We were sad to see our friends depart a week ago today (Tuesday). We quickly did a food shop as we knew we needed to get off from Paros and make our way north towards our winter berth of Lavrion as we only had a small window due to the seemingly constant strong north winds. We broke the 80nm journey half way at Stefanou on Kythnos as we knew it was a safe anchorage. It was a hot, airless day and we had to motor the entire way so a swim once we were anchored was a wonderful way to end the day made more interesting by snorkelling around the boat wreck at the head of the bay.
The next day we set off early as we had another 40nm to do to get to the Petali Islands just off the southern end of Evia. We managed a mix of motoring and motor sailing (for a change) but we found that our water maker wasn’t working. We generally ensure we have at least 250L of water spare so we weren’t too worried but it was weird to suddenly think about where we could fill up. The membrane had become blocked so the only thing to do is to get a replacement – not something that can be sent out at short notice and we only had another two weeks on the boat. We arrived around 4pm and anchored in a bay called Vasiliko on Nisos Megalo, part of the Petali Islands. It was a beautiful bay with golden sands, rock arches, turquoise water, lots of different fish and goats on the hillside. A lovely way to spend the evening celebrating Liz’s birthday. It was so lovely we decided to stay for a couple of days. The Petali Islands were once the summer retreat for royals and celebrities and are now owned by Claude Picasso, son of Pablo Picasso.
We wanted to explore more of the island of Evia so we continued north west with the northeasterly breeze helping us along. Evia is the second largest island in Greece (Crete being the largest) and is over 100 miles long and is accessible by road from the mainland at its central point, Chalkis, which is also its capital. Evia feels somewhat off the beaten track and visited mainly by Greeks. It’s also not on any yacht charter itinerary so the bays and town quays are quieter, even in August, which is always a bonus! Anyway, we sailed as far as we could before going into the small town of Panagia at the top of a very long bay. It took us an hour to get all the way up to the top of the bay as wind and waves were against us. We were experiencing 25 to 30 knot gusts and, of course, it was at the upper end just as we were taking the sails down! As we arrived, the wind abated a bit and we motored up onto the town quay. We only had to pay for water and electricity so we filled our tanks and washed the salt of Nimmie with gusto. Panagia is a lovely place with only 100 or so permanent residents but hundreds more pour in from the daily ferries.
It had a good supermarket, a butcher whose shop was over the meat restaurant he supplied, a public beach, bars and restaurants. Perfect for a stay of a few days. It was Friday night by now and we found out that the bars didn’t close until two in the morning so earplugs were required to get a night’s sleep. We left Panagia at lunchtime on Sunday to continue 30nm northwards to the capital, Chalkis, as we wanted to hire a car to see the island properly. We only managed to sail for an hour or so when the wind died as the middle part of the Evia channel is well protected by the surrounding mountains.

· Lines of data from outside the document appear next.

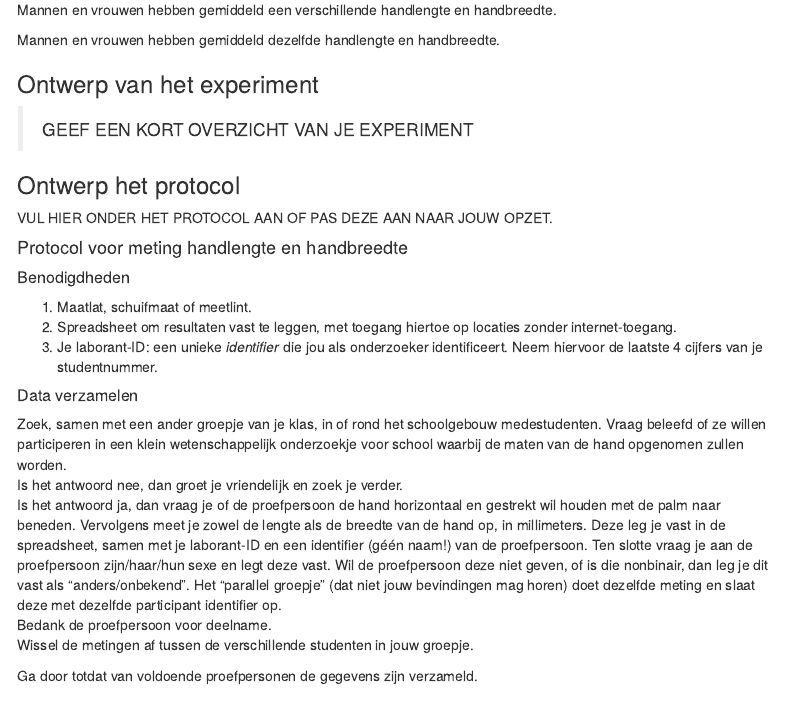
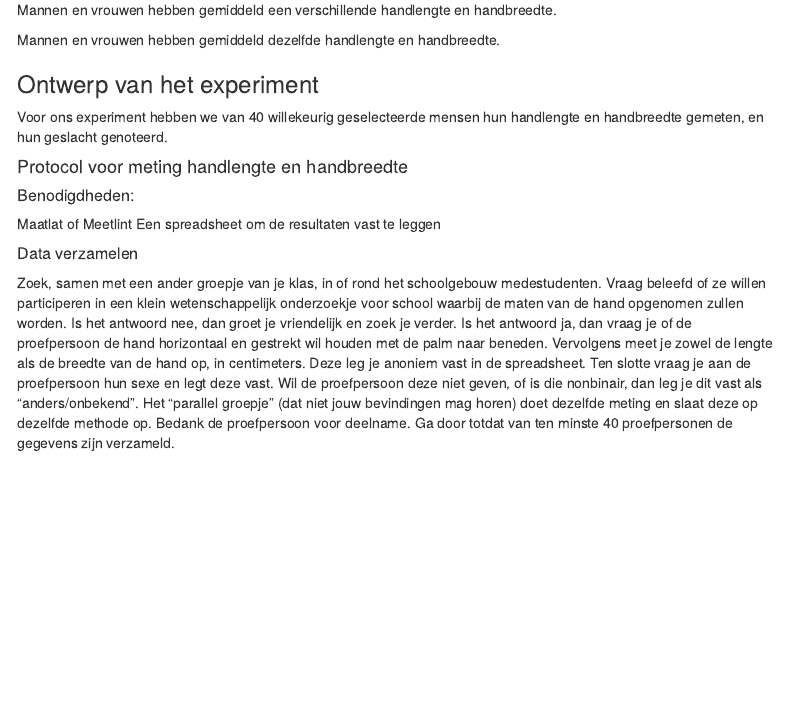
Before and after one commit to Nikkieeex/handbiometrie_project, an R Markdown document (biometrie_template.Rmd): the page in a window 1100 px wide, from 350 px down. Rendered offline with R 4.5, knitr and Pandoc, with nearby package versions; code that draws random numbers runs with fixed seeds of ours; a font, style sheet, LaTeX package, included part or bibliography that could not be used is replaced or left out; menus at the side of the page are left out.

Commit message:
Update biometrie_template.Rmd - Protocol

```diff
--- a/biometrie_template.Rmd
+++ b/biometrie_template.Rmd
@@ -47,32 +47,21 @@ Mannen en vrouwen hebben gemiddeld dezelfde handlengte en handbreedte.
 
 ### Ontwerp van het experiment
 
-> GEEF EEN KORT OVERZICHT VAN JE EXPERIMENT
-
-### Ontwerp het protocol
-
-VUL HIER ONDER HET PROTOCOL AAN OF PAS DEZE AAN NAAR JOUW OPZET.
+Voor ons experiment hebben we van 40 willekeurig geselecteerde mensen hun handlengte en handbreedte gemeten, en hun geslacht genoteerd.
 
 :::protocol
 #### Protocol voor meting handlengte en handbreedte
 
-##### Benodigdheden
+##### Benodigdheden:
 
-1. Maatlat, schuifmaat of meetlint.
-2. Spreadsheet om resultaten vast te leggen, met toegang hiertoe op locaties zonder internet-toegang.
-3. Je laborant-ID: een unieke _identifier_ die jou als onderzoeker identificeert. Neem hiervoor de laatste 4 cijfers van je studentnummer.
+Maatlat of Meetlint
+Een spreadsheet om de resultaten vast te leggen
 
 ##### Data verzamelen
 
-Zoek, samen met een ander groepje van je klas, in of rond het schoolgebouw medestudenten. Vraag beleefd of ze willen participeren in een klein wetenschappelijk onderzoekje voor school waarbij de maten van de hand opgenomen zullen worden.
-Is het antwoord nee, dan groet je vriendelijk en zoek je verder.
-Is het antwoord ja, dan vraag je of de proefpersoon de hand horizontaal en gestrekt wil houden met de palm naar beneden. Vervolgens meet je zowel de lengte als de breedte van de hand op, in millimeters. Deze leg je vast in de spreadsheet, samen met je laborant-ID en een identifier (géén naam!) van de proefpersoon. Ten slotte vraag je aan de proefpersoon zijn/haar/hun sexe en legt deze vast. Wil de proefpersoon deze niet geven, of is die nonbinair, dan leg je dit vast als "anders/onbekend". Het "parallel groepje" (dat niet jouw bevindingen mag horen) doet dezelfde meting en slaat deze met dezelfde participant identifier op.
-Bedank de proefpersoon voor deelname.
-Wissel de metingen af tussen de verschillende studenten in jouw groepje.
-
-Ga door totdat van voldoende proefpersonen de gegevens zijn verzameld.
+Zoek, samen met een ander groepje van je klas, in of rond het schoolgebouw medestudenten. Vraag beleefd of ze willen participeren in een klein wetenschappelijk onderzoekje voor school waarbij de maten van de hand opgenomen zullen worden. Is het antwoord nee, dan groet je vriendelijk en zoek je verder.
+Is het antwoord ja, dan vraag je of de proefpersoon de hand horizontaal en gestrekt wil houden met de palm naar beneden. Vervolgens meet je zowel de lengte als de breedte van de hand op, in centimeters. Deze leg je anoniem vast in de spreadsheet. Ten slotte vraag je aan de proefpersoon hun sexe en legt deze vast. Wil de proefpersoon deze niet geven, of is die nonbinair, dan leg je dit vast als “anders/onbekend”. Het “parallel groepje” (dat niet jouw bevindingen mag horen) doet dezelfde meting en slaat deze op dezelfde methode op. Bedank de proefpersoon voor deelname. Ga door totdat van ten minste 40 proefpersonen de gegevens zijn verzameld.
 :::
-
 
 ## Uitvoering
 
```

We went under the new road bridge on the outskirts of Chalkis. It doesn’t seem to matter how high you know the bridge to be (36 metres in this case), you still worry you’ll hit it! We arrived around 6pm to find that the marina was full so we anchored off. The town itself is not pretty and the sea is very shallow with its own eddies and currents. It’s more like a swamp than a sea so it also had killer mosquitoes. Liz was bitten several times before we had even finished sorting the boat out after anchoring so we had kind of decided we didn’t like the place. We also weren’t comfortable leaving Nimmie at anchor for two days whilst we explored so we abandoned our plans and came back south the next day using the northerly winds to have a cracking sail back down. This time we went back to the Petali Islands but anchored in a different bay on Nisos Xero. Again, we had golden sands, turquoise water and even spotted some coral.
That brings us to today. We thought we would try and get into the other main town, Karystos, on the south of Evia and hire a car whilst we wait for a weather window to get back across to Lavrion. Another ‘lively’ sail with 30 knots of wind and building seas but once we entered the harbour all was much calmer. We just had 18 knots of cross wind to content with as we moored up. We will now stay here for a few days, tucked safely in against the strong winds forecast and try and find some transport to see this part of the island (all the cars have apparently been reserved although to be fair, there is only one car rental place in this very sleepy town!).